The US has purchased 13 million doses of a monkeypox vaccine from Bavarian Nordic for $119 million, sending their stock prices skyrocketing. “Health experts” arealready taking to their pulpits to fan the flames of unhinged fear about the disease. However, in the last ten days, countries across the planet have reported just 92 confirmed cases and 28 suspected cases of this disease — out of 7.9 billion people.
What’s more, monkeypox has been around for decades, is not airborne, it is not novel and we know how to respond to it, treat it, and prevent it.
Monkeypox is “not as highly transmissible as something like smallpox, or measles, or certainly not COVID,” Anne Rimoin, an infectious disease epidemiologist at the University of California Los Angeles, told Vox.

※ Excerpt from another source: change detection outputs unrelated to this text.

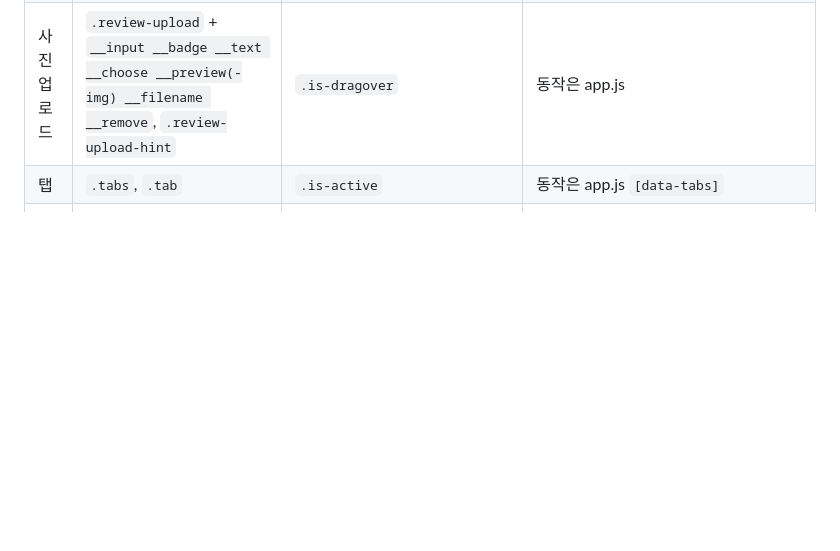
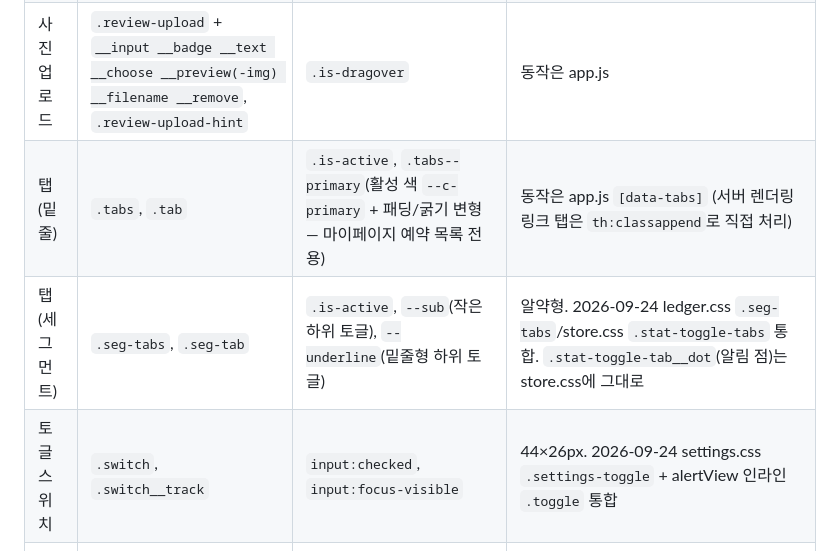
Before and after one commit to dsainbusan/girigiri, a Markdown page: docs/design-system.md, the part around one of its changes. Rendered like a GitHub page; blank space fills up the shorter version.

```diff
--- a/docs/design-system.md
+++ b/docs/design-system.md
@@ -147,7 +147,9 @@ BEM(`.block__element--modifier`), 상태는 `.is-*`. 오너: 송보미.
 | 썸네일 대체 | `.thumb-placeholder` | — | 4:3 |
 | 별점 입력 | `.star-input` | — | 라디오 + ★, 채움 주황 |
 | 사진 업로드 | `.review-upload` + `__input __badge __text __choose __preview(-img) __filename __remove`, `.review-upload-hint` | `.is-dragover` | 동작은 app.js |
-| 탭 | `.tabs`, `.tab` | `.is-active` | 동작은 app.js `[data-tabs]` |
+| 탭 (밑줄) | `.tabs`, `.tab` | `.is-active`, `.tabs--primary`(활성 색 `--c-primary` + 패딩/굵기 변형 — 마이페이지 예약 목록 전용) | 동작은 app.js `[data-tabs]` (서버 렌더링 링크 탭은 `th:classappend`로 직접 처리) |
+| 탭 (세그먼트) | `.seg-tabs`, `.seg-tab` | `.is-active`, `--sub`(작은 하위 토글), `--underline`(밑줄형 하위 토글) | 알약형. 2026-09-24 ledger.css `.seg-tabs`/store.css `.stat-toggle-tabs` 통합. `.stat-toggle-tab__dot`(알림 점)는 store.css에 그대로 |
+| 토글 스위치 | `.switch`, `.switch__track` | `input:checked`, `input:focus-visible` | 44×26px. 2026-09-24 settings.css `.settings-toggle` + alertView 인라인 `.toggle` 통합 |
 | 모달 | `.modal-overlay`, `.modal-box` + `__icon(--neutral) __title __desc __actions __field` | — | 네이티브 `confirm()/alert()/prompt()` 대신 공용 `#girigiri-modal` |
 
 ### 레이아웃 (`layout.css`)
```
Also changed, not shown: other parts of docs/design-system.md (+27 -15 lines).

The fact that monkeypox is not nearly as dangerous as smallpox or COVID is certainly comforting, but when we look at a recent study published from the infamous Wuhan laboratory in February of 2022 and other coincidental incidents, the comfort wanes swiftly.
The study, titled, Efficient assembly of a large fragment of monkeypox virus genome as a qPCR template using dual-selection based transformation-associated recombination,was first published just months before the international outbreak of monkeypox and it began in 2021. Researchers at the Wuhan Institute of Virology published the study in the peer reviewed journal Virologica Sinica.
According to a report from the National Pulse, researchers in the study were working on ways to manipulate the monkeypox virus using methods that have been flagged for creating “Contagious Pathogens”:
Researchers appeared to identify a portion of the monkeypox virus genome, enabling PCR tests to identify the virus, in the paper: “Efficient Assembly of a Large Fragment of Monkeypox Virus Genome as a qPCR Template Using Dual-Selection Based Transformation-Associated Recombination.”
Monkey pox viruses – referred to as “MPXVs” in the paper – have strains that are “more pathogenic and [have] been reported to infect humans in various parts of the world.”
“Quantitative polymerase chain reaction (qPCR) is the gold standard for the detection of orthopoxvirus (including MPXV). For pan-orthopoxviruses detection, the E9L (DNA polymerase) gene has been shown to be an excellent target for qPCR assays. For MPXV detection, Li et al. reported that the C3L (complement-binding protein) gene could be used as the qPCR target for the MPXV Congo Basin strain,” explained the paper before noting that China lacked sufficient genetic information on the virus for PCR detection:
“Since MPXV infection has never been associated with an outbreak in China, the viral genomic material required for qPCR detection is unavailable. In this report, we employed dual-selective TAR to assemble a 55-kb MPXV genomic fragment that encompasses E9L and C3L, two valuable qPCR targets for detecting MPXV or other orthopoxviruses.”
“The primary purpose of assembling a fragment of the MPXV genome is to provide a nucleotide template for MPXV detection,” reiterated the study, which relied on the process of transformation-associated recombination (TAR) to isolate a genomic fragment of the monkeypox virus.
The paper acknowledged that TAR “applied in virological research could also raise potential security concerns, especially when the assembled product contains a full set of genetic material that can be recovered into a contagious pathogen.”
“In this study, although a full-length viral genome would be the ideal reference template for detecting MPXV by qPCR, we only sought to assemble a 55-kb viral fragment, less than one-third of the MPXV genome. This assembly product is fail-safe by virtually eliminating any risk of recovering into an infectious virus while providing multiple qPCR targets for detecting MPXV or other Orthopoxviruses,” posited researchers.
Investigative journalist Sharyl Attkisson cites MedPage research that suggests that the monkeypox virus may have an increased transmissibility.